(Change detection outputs)
# # #

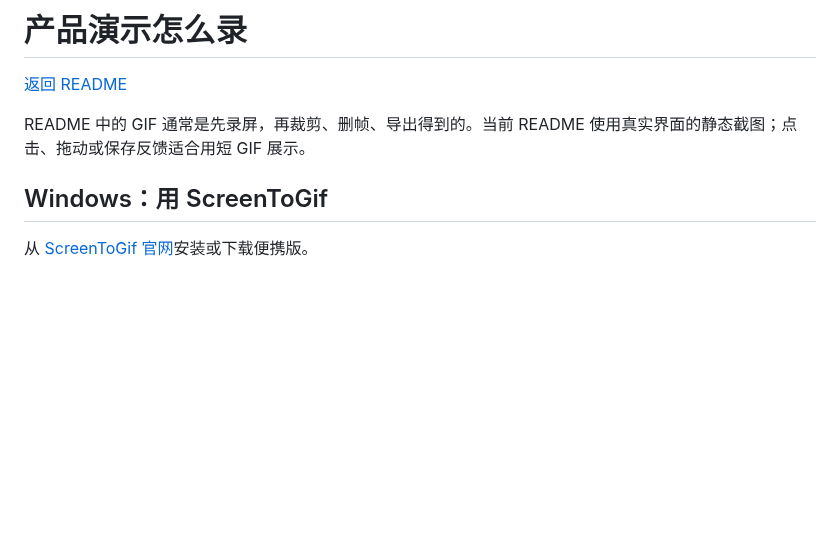
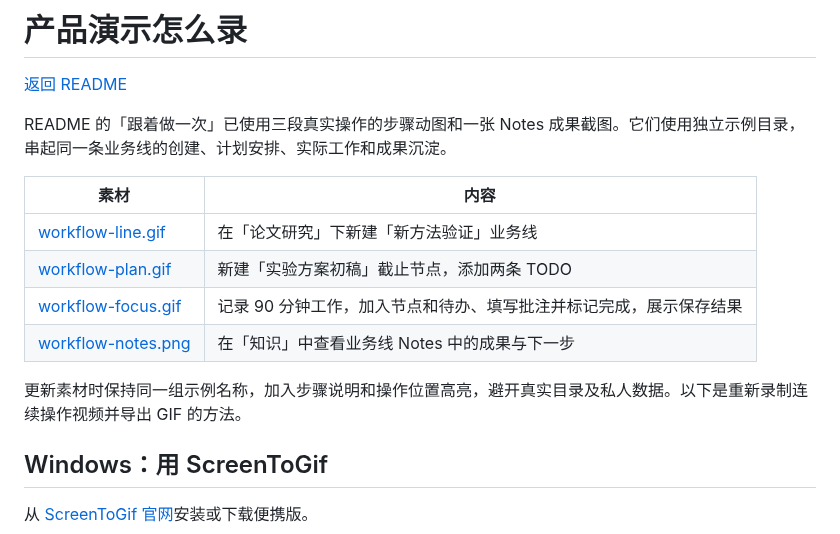
Before and after one commit to weiraemon/TRACE_WorkLifeBalance, a Markdown page: docs/development/recording.md, the part around the change. Rendered like a GitHub page; blank space fills up the shorter version.

```diff
--- a/docs/development/recording.md
+++ b/docs/development/recording.md
@@ -2,7 +2,16 @@
 
 [返回 README](../../README.md)
 
-README 中的 GIF 通常是先录屏，再裁剪、删帧、导出得到的。当前 README 使用真实界面的静态截图；点击、拖动或保存反馈适合用短 GIF 展示。
+README 的「跟着做一次」已使用三段真实操作的步骤动图和一张 Notes 成果截图。它们使用独立示例目录，串起同一条业务线的创建、计划安排、实际工作和成果沉淀。
+
+| 素材                                              | 内容                                                               |
+| ------------------------------------------------- | ------------------------------------------------------------------ |
+| [workflow-line.gif](../media/workflow-line.gif)   | 在「论文研究」下新建「新方法验证」业务线                           |
+| [workflow-plan.gif](../media/workflow-plan.gif)   | 新建「实验方案初稿」截止节点，添加两条 TODO                        |
+| [workflow-focus.gif](../media/workflow-focus.gif) | 记录 90 分钟工作，加入节点和待办、填写批注并标记完成，展示保存结果 |
+| [workflow-notes.png](../media/workflow-notes.png) | 在「知识」中查看业务线 Notes 中的成果与下一步                      |
+
+更新素材时保持同一组示例名称，加入步骤说明和操作位置高亮，避开真实目录及私人数据。以下是重新录制连续操作视频并导出 GIF 的方法。
 
 ## Windows：用 ScreenToGif
 
```
Also changed, not shown: README.md (+32 -2 lines), docs/media/workflow-focus.gif (added), docs/media/workflow-line.gif (added), docs/media/workflow-notes.png (added), docs/media/workflow-plan.gif (added).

# # #

## What the task requires
From the first line to the last, set down the data exactly, without the pictures.

## Answer section
Before and after one commit to weiraemon/TRACE_WorkLifeBalance, a Markdown page: docs/development/recording.md, the part around the change. Rendered like a GitHub page; blank space fills up the shorter version.

```diff
--- a/docs/development/recording.md
+++ b/docs/development/recording.md
@@ -2,7 +2,16 @@
 
 [返回 README](../../README.md)
 
-README 中的 GIF 通常是先录屏，再裁剪、删帧、导出得到的。当前 README 使用真实界面的静态截图；点击、拖动或保存反馈适合用短 GIF 展示。
+README 的「跟着做一次」已使用三段真实操作的步骤动图和一张 Notes 成果截图。它们使用独立示例目录，串起同一条业务线的创建、计划安排、实际工作和成果沉淀。
+
+| 素材                                              | 内容                                                               |
+| ------------------------------------------------- | ------------------------------------------------------------------ |
+| [workflow-line.gif](../media/workflow-line.gif)   | 在「论文研究」下新建「新方法验证」业务线                           |
+| [workflow-plan.gif](../media/workflow-plan.gif)   | 新建「实验方案初稿」截止节点，添加两条 TODO                        |
+| [workflow-focus.gif](../media/workflow-focus.gif) | 记录 90 分钟工作，加入节点和待办、填写批注并标记完成，展示保存结果 |
+| [workflow-notes.png](../media/workflow-notes.png) | 在「知识」中查看业务线 Notes 中的成果与下一步                      |
+
+更新素材时保持同一组示例名称，加入步骤说明和操作位置高亮，避开真实目录及私人数据。以下是重新录制连续操作视频并导出 GIF 的方法。
 
 ## Windows：用 ScreenToGif
 
```
Also changed, not shown: README.md (+32 -2 lines), docs/media/workflow-focus.gif (added), docs/media/workflow-line.gif (added), docs/media/workflow-notes.png (added), docs/media/workflow-plan.gif (added).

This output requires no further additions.